At the end of each week, there was a team of volunteers that came in and painted by number. So if the heart had a number two in it, it got painted red. If the shoe had the number three in it, it got painted green. And it turned out so remarkable. This was another moment where it was sort of an experiment. I thought, “Is anybody going to participate? How is it going to look in the end? I mean, it could be kind of a disaster.” But it really was quite beautiful, and it really was a true reflection of that city, and what they wanted to convey.
As an artist, do you have a certain responsibility to your audience?

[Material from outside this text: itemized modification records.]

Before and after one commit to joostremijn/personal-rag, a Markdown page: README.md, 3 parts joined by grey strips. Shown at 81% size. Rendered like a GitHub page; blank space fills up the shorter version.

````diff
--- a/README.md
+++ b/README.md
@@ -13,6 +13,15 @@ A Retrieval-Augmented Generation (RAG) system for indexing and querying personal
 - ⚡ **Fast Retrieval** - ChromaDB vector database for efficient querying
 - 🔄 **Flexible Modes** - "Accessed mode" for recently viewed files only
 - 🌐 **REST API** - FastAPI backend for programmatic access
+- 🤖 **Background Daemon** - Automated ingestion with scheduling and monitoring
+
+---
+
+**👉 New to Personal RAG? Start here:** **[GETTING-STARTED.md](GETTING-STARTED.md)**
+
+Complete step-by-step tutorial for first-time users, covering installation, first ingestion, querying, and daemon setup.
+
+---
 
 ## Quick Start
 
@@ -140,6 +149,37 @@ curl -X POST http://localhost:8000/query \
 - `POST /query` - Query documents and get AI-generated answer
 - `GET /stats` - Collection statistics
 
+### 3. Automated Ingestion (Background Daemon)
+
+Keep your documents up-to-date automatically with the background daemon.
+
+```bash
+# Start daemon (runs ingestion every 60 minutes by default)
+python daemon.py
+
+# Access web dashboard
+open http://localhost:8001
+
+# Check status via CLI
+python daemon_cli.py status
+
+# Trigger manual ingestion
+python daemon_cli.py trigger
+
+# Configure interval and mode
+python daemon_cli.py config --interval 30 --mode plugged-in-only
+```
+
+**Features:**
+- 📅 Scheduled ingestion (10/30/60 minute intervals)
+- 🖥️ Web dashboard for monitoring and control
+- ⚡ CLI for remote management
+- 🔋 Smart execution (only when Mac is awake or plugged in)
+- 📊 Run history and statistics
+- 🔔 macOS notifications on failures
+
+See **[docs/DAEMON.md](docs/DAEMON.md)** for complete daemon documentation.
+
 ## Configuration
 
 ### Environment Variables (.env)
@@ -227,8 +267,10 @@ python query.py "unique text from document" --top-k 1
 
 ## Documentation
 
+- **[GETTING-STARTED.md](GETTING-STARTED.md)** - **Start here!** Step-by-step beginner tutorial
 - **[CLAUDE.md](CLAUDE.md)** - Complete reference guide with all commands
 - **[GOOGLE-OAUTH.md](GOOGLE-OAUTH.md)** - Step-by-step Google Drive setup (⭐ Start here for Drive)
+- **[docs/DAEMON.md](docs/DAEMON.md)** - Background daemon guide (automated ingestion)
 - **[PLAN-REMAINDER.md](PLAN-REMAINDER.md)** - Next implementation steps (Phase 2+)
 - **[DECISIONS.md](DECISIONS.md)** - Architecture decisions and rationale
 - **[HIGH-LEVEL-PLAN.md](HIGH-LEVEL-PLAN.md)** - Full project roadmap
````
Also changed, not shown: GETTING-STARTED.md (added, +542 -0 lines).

Yeah, I think any artist has a responsibility. I think that it’s a conversation. I don’t know that my feelings of responsibility are different than another artist’s feeling of responsibility. I think that one should have a feeling of responsibility to whomever you’re communicating to.
You seem to be making art for your audience, as opposed to artists who get ideas and just create for themselves.

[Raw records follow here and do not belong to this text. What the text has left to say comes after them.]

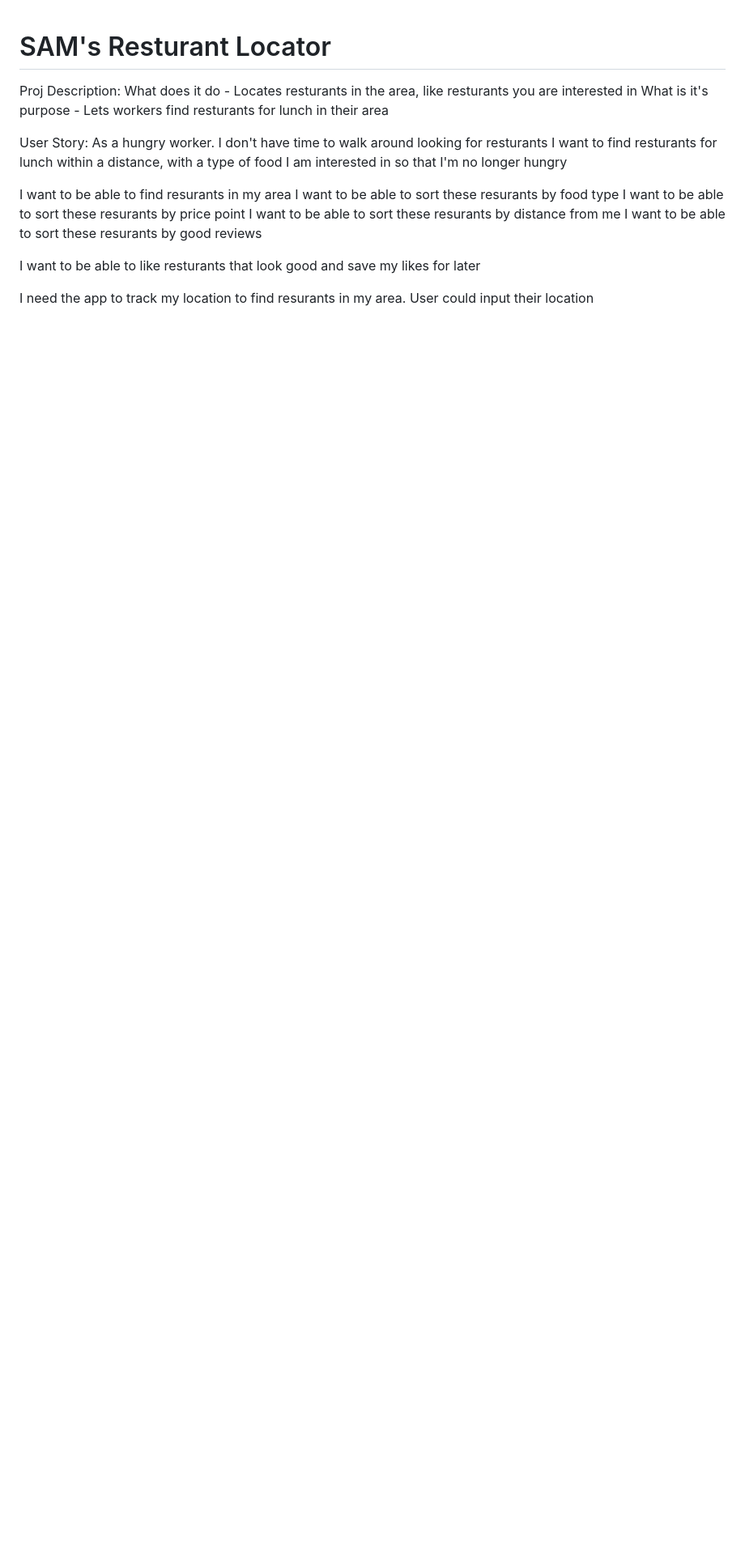
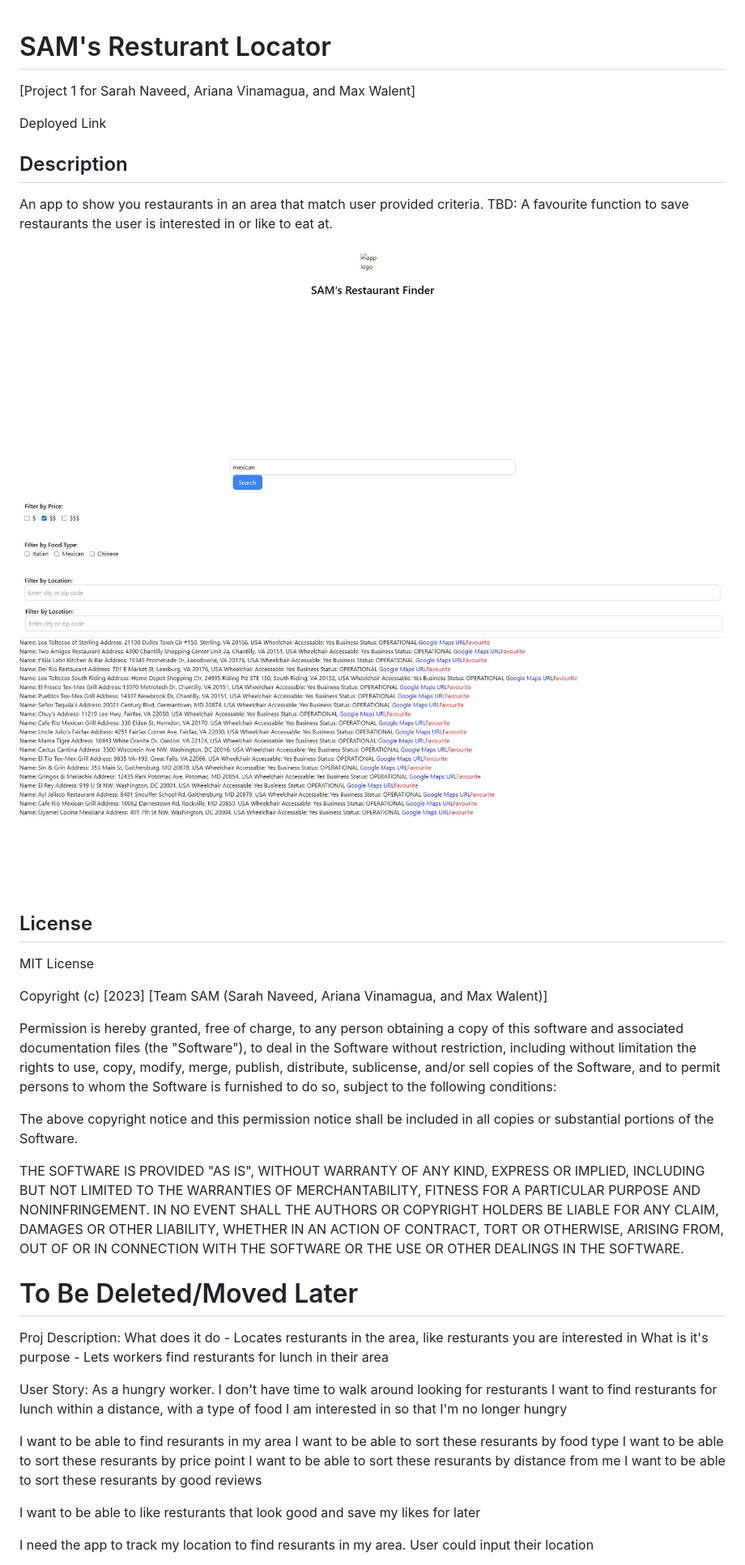
Before and after one commit to R3GAL0/Project01, a Markdown page: README.md, the part around the change. Shown: that part at 81% size. GitHub-like rendering; pictures changed too: assets/images/img1.JPG (added), assets/images/img2.JPG (added); blank space fills up the shorter version.

Commit message:
added basic readme to be polished later

```diff
--- a/README.md
+++ b/README.md
@@ -1,5 +1,46 @@
 # SAM's Resturant Locator
 
+[Project 1 for Sarah Naveed, Ariana Vinamagua, and Max Walent]
+
+<a href=''>Deployed Link</a>
+
+## Description
+
+An app to show you restaurants in an area that match user provided criteria. TBD: A favourite function to save restaurants the user is interested in or like to eat at.
+
+<img src='./assets/images/img1.JPG' alt='Image of the top half of the website'/>
+<img src='./assets/images/img2.JPG' alt='Image of the bottom half of the website'/>
+
+## License
+
+MIT License
+
+Copyright (c) [2023] [Team SAM (Sarah Naveed, Ariana Vinamagua, and Max Walent)]
+
+Permission is hereby granted, free of charge, to any person obtaining a copy
+of this software and associated documentation files (the "Software"), to deal
+in the Software without restriction, including without limitation the rights
+to use, copy, modify, merge, publish, distribute, sublicense, and/or sell
+copies of the Software, and to permit persons to whom the Software is
+furnished to do so, subject to the following conditions:
+
+The above copyright notice and this permission notice shall be included in all
+copies or substantial portions of the Software.
+
+THE SOFTWARE IS PROVIDED "AS IS", WITHOUT WARRANTY OF ANY KIND, EXPRESS OR
+IMPLIED, INCLUDING BUT NOT LIMITED TO THE WARRANTIES OF MERCHANTABILITY,
+FITNESS FOR A PARTICULAR PURPOSE AND NONINFRINGEMENT. IN NO EVENT SHALL THE
+AUTHORS OR COPYRIGHT HOLDERS BE LIABLE FOR ANY CLAIM, DAMAGES OR OTHER
+LIABILITY, WHETHER IN AN ACTION OF CONTRACT, TORT OR OTHERWISE, ARISING FROM,
+OUT OF OR IN CONNECTION WITH THE SOFTWARE OR THE USE OR OTHER DEALINGS IN THE
+SOFTWARE.
+
+
+
+
+
+
+# To Be Deleted/Moved Later
 Proj Description:
 	What does it do 		-  Locates resturants in the area, like resturants you are interested in
 	What is it's purpose	- Lets workers find resturants for lunch in their area
```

It’s both. When I do a wall drawing, I’m definitely making the work and installing the work and people get to come and look at it. When I’m creating an installation that’s going to ask people to participate, I just think back to my 10-year-old self and want to create something for her. It’s fun. The best situation is when you can do both, when it’s a little bit of everything. Because the best pieces of art for me, are both intellectually stimulating and visually beautiful. And so if I’m making a wall piece, I want it to be engaging, even though you can’t always physically engage.